This is a personal painting by Henning Ludvigsen. You can see a larger version of it here, as well as a step-by-step of its development at his web site. For this analysis I’ll talk about several things, including composition, eye guidance, values, process, and texture. The first question to ask about it, though, is what’s going on? What is the point of the illustration? While there is certainly information about character and hints at a story, my take is that the painting is most about setting a mood and presenting a concept: that of a bleeding wall.
Posts Tagged ‘prep’
Daybreak was the 20th century’s single most popular print in America. According to Alma Gilbert, the House of Art (which handled the printing) estimated that 1 out of every 4 homes in America had a copy. When I first started reading up on this painting I constantly ran across the term “Dynamic Symmetry.” It was the system that Parrish had used to lay out the composition and arrange the elements. When I looked around for a good description of it, I didn’t turn up much. However, Jay Hambidge’s book on it from 1920 was available through Amazon, so I ordered it. This is, I believe, the same book that Parrish would have read on it.
Since Dynamic Symmetry is so important to the composition, I’m going to focus on that rather than on palette or other topics.

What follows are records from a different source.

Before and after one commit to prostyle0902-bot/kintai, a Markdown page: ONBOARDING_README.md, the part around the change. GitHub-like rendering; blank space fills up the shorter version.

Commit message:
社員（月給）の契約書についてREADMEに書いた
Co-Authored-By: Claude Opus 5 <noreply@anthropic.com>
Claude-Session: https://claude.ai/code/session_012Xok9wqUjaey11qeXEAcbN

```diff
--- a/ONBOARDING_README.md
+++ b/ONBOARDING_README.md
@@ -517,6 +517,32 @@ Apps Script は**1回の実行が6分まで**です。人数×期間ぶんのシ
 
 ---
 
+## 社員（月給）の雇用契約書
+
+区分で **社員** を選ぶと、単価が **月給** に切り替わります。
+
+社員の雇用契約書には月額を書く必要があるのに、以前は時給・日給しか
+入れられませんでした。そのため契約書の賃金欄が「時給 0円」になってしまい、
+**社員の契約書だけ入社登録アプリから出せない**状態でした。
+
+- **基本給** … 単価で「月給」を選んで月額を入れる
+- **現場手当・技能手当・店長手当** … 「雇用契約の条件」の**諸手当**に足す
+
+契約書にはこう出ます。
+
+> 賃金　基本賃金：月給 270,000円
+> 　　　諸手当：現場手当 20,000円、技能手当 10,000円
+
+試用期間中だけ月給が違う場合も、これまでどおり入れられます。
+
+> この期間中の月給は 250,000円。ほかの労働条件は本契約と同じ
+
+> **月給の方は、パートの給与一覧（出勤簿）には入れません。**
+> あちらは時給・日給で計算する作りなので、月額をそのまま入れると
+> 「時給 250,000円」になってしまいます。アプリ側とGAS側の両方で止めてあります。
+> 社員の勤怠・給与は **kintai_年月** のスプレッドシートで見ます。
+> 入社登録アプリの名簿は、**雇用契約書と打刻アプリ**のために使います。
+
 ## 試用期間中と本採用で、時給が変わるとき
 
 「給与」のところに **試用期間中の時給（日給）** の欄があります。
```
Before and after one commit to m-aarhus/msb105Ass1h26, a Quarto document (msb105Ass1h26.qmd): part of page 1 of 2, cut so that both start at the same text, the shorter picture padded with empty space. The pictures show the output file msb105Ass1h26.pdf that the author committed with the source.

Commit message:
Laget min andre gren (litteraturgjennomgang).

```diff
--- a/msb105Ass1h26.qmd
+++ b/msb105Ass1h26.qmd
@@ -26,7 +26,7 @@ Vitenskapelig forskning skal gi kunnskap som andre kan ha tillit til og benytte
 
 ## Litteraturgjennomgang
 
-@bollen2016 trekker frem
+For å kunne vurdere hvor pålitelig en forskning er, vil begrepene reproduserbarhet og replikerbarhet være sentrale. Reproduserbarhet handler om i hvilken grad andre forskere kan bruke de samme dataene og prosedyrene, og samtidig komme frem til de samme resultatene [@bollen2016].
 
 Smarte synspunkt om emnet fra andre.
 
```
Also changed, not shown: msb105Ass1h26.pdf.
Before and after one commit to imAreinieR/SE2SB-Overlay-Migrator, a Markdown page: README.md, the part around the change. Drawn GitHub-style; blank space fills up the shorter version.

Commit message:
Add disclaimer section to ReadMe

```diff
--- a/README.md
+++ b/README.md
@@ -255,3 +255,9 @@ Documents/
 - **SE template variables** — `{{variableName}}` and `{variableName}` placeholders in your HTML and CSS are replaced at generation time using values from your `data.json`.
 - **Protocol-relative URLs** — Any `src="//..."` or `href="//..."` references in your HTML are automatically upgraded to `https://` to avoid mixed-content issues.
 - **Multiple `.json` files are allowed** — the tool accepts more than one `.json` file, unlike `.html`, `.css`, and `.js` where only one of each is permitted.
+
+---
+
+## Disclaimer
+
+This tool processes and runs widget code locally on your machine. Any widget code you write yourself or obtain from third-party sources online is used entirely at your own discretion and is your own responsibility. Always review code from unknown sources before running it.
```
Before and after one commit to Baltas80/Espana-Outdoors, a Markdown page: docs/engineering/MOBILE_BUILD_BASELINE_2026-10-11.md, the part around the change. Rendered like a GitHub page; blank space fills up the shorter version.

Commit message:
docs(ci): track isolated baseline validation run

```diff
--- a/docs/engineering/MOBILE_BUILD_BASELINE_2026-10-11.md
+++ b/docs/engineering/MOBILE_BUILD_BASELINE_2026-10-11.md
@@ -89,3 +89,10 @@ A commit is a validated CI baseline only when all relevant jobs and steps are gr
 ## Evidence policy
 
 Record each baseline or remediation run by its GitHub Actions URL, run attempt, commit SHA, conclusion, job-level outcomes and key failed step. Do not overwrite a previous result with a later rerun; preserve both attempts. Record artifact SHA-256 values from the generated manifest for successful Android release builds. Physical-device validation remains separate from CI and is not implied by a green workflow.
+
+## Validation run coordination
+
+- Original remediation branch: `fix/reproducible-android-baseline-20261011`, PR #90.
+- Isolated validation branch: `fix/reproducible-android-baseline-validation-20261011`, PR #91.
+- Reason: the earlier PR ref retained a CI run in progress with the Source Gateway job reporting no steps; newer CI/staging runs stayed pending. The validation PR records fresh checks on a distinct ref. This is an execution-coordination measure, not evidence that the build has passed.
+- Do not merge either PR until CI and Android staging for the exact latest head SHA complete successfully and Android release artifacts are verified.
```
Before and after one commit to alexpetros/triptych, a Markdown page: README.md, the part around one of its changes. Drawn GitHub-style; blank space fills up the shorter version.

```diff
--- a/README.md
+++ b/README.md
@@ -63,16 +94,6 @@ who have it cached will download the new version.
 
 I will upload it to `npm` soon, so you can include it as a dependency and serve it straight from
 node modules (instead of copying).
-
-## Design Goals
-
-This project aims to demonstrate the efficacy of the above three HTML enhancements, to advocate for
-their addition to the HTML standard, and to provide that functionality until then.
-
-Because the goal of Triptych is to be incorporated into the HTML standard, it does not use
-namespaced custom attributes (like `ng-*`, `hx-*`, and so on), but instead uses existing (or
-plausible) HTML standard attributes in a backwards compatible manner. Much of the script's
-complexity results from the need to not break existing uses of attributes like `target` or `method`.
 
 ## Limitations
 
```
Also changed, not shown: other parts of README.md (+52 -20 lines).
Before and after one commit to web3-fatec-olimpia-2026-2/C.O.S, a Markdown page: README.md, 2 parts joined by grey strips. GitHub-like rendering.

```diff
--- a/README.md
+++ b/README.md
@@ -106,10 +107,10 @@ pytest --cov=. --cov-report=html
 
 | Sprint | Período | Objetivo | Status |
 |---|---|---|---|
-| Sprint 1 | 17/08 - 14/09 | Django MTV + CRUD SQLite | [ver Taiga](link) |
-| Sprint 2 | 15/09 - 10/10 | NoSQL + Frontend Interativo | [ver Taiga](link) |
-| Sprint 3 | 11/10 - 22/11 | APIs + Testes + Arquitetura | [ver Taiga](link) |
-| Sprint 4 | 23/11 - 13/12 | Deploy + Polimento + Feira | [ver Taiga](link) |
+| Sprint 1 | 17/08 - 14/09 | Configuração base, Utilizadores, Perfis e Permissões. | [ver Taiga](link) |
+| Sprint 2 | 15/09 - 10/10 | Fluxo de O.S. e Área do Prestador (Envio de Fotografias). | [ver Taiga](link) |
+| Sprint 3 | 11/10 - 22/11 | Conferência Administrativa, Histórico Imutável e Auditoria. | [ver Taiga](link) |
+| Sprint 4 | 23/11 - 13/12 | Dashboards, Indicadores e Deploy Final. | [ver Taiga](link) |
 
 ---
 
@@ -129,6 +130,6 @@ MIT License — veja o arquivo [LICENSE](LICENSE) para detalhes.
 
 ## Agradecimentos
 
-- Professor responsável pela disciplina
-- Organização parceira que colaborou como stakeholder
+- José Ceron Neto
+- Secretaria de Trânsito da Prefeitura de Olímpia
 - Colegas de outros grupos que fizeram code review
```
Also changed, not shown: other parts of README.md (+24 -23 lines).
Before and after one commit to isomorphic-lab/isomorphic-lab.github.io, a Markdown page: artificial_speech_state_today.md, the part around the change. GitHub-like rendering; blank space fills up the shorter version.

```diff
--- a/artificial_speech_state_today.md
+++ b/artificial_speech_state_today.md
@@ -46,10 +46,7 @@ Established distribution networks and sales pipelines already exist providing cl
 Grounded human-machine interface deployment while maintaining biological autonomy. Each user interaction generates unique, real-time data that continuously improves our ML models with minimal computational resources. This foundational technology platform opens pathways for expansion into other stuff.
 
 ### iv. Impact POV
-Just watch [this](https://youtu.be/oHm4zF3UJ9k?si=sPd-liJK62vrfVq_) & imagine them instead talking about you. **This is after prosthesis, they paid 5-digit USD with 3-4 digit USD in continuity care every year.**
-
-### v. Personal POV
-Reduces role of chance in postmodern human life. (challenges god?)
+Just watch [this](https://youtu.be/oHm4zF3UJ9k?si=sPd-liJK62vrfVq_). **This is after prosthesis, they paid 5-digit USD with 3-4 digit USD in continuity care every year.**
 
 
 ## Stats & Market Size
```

This is the last page of a 3 page article published in Look magazine in 1942 called “The Creator of Flash Gordon Envisions the World’s End.” Until just a few years prior to this Alex Raymond had worked mostly in comics with ink and line. He’d begun working in color, though, and delved into it in full force during World War II. A year or so after this image he joined the Marines and produced a number of works for them. This image, though, shows a blend of both his comics experience and an illustration style influenced by the likes of J. C. Leyendecker.